• WHAT IS BEING ASKED: What lines in the data below mention the string "않습니다"? Copy them out.

• RECORD EXCERPTS:
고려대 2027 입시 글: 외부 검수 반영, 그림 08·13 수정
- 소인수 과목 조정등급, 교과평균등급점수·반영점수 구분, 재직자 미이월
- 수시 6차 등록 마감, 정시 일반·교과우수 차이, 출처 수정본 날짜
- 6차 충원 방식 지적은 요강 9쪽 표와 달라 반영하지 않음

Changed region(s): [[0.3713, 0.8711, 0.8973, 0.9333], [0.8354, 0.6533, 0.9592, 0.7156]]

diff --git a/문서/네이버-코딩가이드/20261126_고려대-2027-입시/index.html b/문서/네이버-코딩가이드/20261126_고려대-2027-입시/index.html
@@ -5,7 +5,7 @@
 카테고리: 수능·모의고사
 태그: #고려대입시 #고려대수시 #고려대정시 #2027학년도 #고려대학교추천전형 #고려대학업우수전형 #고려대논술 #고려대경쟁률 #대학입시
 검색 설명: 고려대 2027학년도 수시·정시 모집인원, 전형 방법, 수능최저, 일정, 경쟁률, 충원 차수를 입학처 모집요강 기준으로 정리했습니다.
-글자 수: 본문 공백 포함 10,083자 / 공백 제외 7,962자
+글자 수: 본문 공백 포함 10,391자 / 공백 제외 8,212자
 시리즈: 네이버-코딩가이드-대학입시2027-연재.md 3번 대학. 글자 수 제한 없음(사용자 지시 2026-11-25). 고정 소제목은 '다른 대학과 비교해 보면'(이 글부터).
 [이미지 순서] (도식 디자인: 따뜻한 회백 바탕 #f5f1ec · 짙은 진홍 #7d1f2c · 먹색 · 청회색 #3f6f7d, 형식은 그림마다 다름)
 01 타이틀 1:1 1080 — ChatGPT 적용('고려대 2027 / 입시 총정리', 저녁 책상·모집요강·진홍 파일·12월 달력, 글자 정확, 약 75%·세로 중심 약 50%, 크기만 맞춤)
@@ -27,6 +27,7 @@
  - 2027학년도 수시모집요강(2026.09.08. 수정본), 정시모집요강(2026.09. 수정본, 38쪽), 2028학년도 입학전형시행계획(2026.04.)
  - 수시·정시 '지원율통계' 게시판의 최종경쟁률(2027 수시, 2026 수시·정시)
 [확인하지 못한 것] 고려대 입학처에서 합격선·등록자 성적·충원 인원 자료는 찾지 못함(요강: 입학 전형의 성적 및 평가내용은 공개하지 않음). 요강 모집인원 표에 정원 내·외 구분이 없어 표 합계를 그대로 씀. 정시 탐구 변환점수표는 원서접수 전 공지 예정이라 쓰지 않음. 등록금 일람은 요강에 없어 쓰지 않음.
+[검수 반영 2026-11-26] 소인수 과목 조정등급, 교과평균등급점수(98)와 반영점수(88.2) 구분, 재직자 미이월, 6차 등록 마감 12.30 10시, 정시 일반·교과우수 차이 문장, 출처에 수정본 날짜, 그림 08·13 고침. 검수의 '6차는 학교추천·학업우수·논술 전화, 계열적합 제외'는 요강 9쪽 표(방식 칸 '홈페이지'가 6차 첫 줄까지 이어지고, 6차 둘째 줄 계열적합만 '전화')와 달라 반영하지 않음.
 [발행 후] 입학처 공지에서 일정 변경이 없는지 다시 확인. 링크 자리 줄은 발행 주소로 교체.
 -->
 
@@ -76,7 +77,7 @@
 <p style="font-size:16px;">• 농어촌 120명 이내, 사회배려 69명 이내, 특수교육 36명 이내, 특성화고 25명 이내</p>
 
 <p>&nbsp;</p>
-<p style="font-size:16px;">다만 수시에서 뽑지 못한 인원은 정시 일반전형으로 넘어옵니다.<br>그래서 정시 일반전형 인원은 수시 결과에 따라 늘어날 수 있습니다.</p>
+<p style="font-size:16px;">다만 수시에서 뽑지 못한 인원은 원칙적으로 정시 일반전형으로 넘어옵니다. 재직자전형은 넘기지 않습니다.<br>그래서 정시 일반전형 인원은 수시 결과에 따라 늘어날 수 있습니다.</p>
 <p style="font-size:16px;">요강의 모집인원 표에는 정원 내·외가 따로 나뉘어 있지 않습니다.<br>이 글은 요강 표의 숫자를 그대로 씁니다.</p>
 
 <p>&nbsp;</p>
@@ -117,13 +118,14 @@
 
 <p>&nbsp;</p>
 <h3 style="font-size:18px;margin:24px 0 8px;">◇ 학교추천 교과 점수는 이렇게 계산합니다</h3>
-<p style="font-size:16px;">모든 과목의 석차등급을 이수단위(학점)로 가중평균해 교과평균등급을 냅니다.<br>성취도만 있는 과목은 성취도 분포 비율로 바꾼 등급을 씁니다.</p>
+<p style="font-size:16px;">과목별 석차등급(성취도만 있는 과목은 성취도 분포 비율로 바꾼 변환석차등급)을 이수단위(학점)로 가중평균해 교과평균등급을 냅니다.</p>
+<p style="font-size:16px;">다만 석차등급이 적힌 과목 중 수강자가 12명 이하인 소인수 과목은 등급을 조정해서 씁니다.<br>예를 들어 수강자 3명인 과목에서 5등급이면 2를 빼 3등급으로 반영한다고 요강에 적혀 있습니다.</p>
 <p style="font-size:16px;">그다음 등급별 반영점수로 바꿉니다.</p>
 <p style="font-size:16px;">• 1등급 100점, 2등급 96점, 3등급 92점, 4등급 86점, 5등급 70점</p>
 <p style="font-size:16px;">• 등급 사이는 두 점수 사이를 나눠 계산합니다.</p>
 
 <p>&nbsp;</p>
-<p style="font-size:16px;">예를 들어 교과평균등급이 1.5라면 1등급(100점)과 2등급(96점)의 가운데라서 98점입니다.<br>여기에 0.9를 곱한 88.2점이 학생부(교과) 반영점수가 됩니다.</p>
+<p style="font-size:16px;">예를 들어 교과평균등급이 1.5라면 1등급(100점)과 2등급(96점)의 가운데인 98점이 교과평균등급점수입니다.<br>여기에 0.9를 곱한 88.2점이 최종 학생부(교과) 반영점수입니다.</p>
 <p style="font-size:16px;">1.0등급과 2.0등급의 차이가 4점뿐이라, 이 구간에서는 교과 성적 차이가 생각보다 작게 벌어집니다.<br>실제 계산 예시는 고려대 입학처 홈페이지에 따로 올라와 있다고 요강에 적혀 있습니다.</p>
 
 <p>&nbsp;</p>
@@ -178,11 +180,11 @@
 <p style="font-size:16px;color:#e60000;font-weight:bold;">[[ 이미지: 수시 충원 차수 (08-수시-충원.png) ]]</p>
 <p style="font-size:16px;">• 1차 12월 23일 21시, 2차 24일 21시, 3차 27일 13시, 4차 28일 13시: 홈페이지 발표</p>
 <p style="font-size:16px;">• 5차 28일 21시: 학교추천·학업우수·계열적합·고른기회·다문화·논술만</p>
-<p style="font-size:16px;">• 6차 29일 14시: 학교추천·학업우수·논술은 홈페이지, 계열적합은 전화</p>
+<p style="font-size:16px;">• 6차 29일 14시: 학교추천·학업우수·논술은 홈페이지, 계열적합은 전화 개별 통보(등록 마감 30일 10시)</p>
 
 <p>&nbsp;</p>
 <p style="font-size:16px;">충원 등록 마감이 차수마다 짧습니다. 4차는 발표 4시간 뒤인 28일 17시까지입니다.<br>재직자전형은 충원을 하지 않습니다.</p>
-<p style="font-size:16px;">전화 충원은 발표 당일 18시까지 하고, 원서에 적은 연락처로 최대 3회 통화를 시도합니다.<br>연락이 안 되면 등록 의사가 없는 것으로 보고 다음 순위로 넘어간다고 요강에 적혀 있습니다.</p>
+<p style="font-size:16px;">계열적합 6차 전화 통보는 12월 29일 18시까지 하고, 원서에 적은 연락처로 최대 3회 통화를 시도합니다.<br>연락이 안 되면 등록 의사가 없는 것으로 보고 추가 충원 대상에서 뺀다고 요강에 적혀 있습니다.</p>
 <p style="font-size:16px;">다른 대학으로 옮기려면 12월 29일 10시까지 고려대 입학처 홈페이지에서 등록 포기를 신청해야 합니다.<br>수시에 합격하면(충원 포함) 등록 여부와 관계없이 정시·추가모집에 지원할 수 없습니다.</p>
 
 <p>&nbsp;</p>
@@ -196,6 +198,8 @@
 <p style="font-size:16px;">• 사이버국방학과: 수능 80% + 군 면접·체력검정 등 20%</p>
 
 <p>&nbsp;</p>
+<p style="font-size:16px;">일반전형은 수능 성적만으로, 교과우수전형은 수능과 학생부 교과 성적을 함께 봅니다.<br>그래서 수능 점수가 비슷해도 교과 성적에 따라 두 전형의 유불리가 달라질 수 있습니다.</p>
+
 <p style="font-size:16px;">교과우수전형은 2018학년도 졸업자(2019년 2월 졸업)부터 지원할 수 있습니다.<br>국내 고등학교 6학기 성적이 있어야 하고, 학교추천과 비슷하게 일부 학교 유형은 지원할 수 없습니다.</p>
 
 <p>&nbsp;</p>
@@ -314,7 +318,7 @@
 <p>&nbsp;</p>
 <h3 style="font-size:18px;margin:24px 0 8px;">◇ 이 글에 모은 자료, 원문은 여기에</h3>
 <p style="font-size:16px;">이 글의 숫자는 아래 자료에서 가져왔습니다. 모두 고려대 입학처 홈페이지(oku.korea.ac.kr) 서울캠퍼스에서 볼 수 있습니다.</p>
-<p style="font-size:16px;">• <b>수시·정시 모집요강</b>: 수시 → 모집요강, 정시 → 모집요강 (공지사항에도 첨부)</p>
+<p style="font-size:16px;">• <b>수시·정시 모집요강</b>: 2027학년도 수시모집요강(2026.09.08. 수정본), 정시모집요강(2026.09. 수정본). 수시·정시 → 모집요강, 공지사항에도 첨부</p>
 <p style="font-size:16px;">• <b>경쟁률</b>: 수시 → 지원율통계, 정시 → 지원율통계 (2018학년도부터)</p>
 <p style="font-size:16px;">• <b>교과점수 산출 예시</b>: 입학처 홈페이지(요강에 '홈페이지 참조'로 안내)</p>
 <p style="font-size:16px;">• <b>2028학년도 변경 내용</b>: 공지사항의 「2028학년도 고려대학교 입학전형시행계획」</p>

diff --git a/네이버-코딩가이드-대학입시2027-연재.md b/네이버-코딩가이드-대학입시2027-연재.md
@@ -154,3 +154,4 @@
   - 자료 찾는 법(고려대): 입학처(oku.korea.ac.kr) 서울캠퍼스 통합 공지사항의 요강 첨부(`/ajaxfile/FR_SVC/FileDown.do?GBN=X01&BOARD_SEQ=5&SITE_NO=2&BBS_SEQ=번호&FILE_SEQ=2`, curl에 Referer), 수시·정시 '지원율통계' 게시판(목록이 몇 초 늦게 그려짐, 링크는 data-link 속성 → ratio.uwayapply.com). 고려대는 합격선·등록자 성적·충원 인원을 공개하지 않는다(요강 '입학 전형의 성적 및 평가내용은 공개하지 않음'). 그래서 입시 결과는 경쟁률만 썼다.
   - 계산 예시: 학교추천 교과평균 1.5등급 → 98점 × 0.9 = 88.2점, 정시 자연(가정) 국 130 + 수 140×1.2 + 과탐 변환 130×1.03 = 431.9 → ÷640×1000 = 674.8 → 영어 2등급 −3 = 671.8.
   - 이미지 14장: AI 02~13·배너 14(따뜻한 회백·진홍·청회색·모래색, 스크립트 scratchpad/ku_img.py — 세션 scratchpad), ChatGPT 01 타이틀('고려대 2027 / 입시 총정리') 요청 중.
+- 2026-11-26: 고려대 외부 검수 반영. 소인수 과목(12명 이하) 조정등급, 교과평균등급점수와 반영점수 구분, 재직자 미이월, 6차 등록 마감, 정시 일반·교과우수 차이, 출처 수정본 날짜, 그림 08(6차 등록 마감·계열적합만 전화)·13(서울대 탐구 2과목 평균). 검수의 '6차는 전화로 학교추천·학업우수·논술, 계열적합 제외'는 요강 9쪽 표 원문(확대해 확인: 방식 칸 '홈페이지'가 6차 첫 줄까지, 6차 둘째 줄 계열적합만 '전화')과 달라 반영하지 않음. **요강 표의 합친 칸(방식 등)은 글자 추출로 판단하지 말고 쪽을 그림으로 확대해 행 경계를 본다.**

• EXERCISE RESULT:
+<p style="font-size:16px;">다만 수시에서 뽑지 못한 인원은 원칙적으로 정시 일반전형으로 넘어옵니다. 재직자전형은 넘기지 않습니다.<br>그래서 정시 일반전형 인원은 수시 결과에 따라 늘어날 수 있습니다.</p>
 <p style="font-size:16px;">요강의 모집인원 표에는 정원 내·외가 따로 나뉘어 있지 않습니다.<br>이 글은 요강 표의 숫자를 그대로 씁니다.</p>
 <p style="font-size:16px;">충원 등록 마감이 차수마다 짧습니다. 4차는 발표 4시간 뒤인 28일 17시까지입니다.<br>재직자전형은 충원을 하지 않습니다.</p>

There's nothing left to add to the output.